──────── RECORDS SUPPLIED

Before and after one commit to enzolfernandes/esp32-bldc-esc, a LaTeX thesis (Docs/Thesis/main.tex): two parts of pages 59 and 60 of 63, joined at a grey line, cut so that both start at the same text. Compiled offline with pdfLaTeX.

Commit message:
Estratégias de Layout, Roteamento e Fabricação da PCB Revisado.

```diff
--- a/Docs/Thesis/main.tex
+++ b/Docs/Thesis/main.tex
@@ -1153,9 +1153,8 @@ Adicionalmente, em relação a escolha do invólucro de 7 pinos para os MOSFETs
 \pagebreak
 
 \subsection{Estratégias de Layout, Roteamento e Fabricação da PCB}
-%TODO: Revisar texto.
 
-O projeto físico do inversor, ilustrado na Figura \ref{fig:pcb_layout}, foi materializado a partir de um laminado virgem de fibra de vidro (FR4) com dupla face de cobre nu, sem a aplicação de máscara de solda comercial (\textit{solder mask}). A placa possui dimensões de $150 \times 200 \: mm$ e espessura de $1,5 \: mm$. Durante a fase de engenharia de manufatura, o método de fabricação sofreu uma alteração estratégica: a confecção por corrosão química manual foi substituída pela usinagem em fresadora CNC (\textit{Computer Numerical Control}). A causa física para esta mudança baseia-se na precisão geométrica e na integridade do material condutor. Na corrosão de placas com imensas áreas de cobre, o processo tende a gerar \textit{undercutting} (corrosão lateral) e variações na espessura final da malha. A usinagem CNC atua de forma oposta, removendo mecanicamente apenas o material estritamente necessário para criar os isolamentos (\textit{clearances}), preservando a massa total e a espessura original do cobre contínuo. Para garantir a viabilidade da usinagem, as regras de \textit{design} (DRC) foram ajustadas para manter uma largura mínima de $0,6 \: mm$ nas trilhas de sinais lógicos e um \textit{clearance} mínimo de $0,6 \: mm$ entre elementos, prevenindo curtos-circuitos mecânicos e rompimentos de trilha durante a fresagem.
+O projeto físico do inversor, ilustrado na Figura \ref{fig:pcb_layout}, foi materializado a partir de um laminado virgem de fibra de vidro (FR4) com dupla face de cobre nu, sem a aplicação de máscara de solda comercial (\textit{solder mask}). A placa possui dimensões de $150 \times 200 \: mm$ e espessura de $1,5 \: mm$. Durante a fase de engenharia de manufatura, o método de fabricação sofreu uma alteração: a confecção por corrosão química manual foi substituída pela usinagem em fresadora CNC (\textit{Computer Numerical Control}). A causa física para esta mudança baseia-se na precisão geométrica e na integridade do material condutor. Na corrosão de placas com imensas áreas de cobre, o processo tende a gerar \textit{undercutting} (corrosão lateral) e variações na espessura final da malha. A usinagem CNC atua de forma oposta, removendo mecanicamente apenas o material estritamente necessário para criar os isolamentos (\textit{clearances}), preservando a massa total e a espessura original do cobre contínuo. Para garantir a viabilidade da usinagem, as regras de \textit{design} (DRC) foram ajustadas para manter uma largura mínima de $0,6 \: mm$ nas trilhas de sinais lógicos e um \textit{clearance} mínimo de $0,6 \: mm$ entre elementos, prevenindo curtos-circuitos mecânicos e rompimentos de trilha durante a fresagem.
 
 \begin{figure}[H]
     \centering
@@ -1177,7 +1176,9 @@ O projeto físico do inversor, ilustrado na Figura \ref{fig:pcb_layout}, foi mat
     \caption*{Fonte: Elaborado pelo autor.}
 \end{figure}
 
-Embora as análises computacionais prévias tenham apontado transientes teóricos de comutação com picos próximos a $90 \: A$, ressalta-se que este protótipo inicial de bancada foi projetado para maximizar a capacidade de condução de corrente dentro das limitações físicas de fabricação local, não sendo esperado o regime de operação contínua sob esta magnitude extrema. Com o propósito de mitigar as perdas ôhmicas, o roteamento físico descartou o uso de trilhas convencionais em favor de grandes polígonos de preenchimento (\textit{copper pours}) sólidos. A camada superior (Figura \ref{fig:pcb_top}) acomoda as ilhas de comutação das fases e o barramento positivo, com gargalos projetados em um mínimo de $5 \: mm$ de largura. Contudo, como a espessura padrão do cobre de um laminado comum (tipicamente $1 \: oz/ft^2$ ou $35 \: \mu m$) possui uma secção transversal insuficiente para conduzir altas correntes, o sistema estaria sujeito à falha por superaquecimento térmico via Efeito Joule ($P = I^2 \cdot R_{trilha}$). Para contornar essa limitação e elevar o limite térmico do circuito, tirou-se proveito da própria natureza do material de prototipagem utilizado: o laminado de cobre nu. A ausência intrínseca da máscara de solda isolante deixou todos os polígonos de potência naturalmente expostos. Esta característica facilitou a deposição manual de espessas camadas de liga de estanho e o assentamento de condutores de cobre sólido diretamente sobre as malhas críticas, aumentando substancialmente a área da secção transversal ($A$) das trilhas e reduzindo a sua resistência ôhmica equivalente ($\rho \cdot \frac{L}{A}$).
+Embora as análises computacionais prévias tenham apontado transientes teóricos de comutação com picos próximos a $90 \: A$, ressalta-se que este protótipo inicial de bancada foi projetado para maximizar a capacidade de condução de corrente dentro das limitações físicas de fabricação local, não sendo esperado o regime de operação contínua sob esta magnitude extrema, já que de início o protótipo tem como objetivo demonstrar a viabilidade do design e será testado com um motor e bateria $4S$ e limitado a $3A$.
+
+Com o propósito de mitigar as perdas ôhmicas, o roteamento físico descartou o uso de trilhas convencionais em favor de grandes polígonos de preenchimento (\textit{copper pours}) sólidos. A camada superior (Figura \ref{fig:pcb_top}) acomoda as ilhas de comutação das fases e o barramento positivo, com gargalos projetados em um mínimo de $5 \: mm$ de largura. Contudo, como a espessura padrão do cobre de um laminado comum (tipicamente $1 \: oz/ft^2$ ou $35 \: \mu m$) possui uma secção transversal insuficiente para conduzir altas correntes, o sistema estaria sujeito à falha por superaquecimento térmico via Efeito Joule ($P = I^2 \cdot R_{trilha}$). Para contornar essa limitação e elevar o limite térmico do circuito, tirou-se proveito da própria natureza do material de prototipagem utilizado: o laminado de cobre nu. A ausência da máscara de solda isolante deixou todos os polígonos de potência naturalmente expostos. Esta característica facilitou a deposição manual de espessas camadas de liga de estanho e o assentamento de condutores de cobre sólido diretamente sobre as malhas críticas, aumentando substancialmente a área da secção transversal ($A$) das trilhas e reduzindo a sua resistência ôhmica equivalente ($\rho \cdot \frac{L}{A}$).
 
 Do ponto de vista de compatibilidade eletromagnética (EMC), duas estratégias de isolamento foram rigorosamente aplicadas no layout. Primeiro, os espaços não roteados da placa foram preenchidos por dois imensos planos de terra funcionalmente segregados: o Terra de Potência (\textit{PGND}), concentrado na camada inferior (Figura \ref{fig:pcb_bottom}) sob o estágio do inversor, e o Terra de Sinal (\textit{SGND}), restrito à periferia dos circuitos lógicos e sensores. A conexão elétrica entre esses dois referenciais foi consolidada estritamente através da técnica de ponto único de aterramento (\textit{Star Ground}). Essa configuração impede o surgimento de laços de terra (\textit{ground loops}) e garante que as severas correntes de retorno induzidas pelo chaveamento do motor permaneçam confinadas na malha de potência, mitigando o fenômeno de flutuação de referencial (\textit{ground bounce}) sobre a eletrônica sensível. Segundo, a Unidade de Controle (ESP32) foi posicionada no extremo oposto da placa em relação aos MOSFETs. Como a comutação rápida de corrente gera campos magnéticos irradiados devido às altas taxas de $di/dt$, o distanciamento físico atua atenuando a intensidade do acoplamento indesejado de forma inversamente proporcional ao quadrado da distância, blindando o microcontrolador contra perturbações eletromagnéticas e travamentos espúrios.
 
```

────────────────

▶ [WHAT TO DO] Go through the records above and copy every line with the word "Thesis".

▶ [SOLUTION]
Before and after one commit to enzolfernandes/esp32-bldc-esc, a LaTeX thesis (Docs/Thesis/main.tex): two parts of pages 59 and 60 of 63, joined at a grey line, cut so that both start at the same text. Compiled offline with pdfLaTeX.
--- a/Docs/Thesis/main.tex
+++ b/Docs/Thesis/main.tex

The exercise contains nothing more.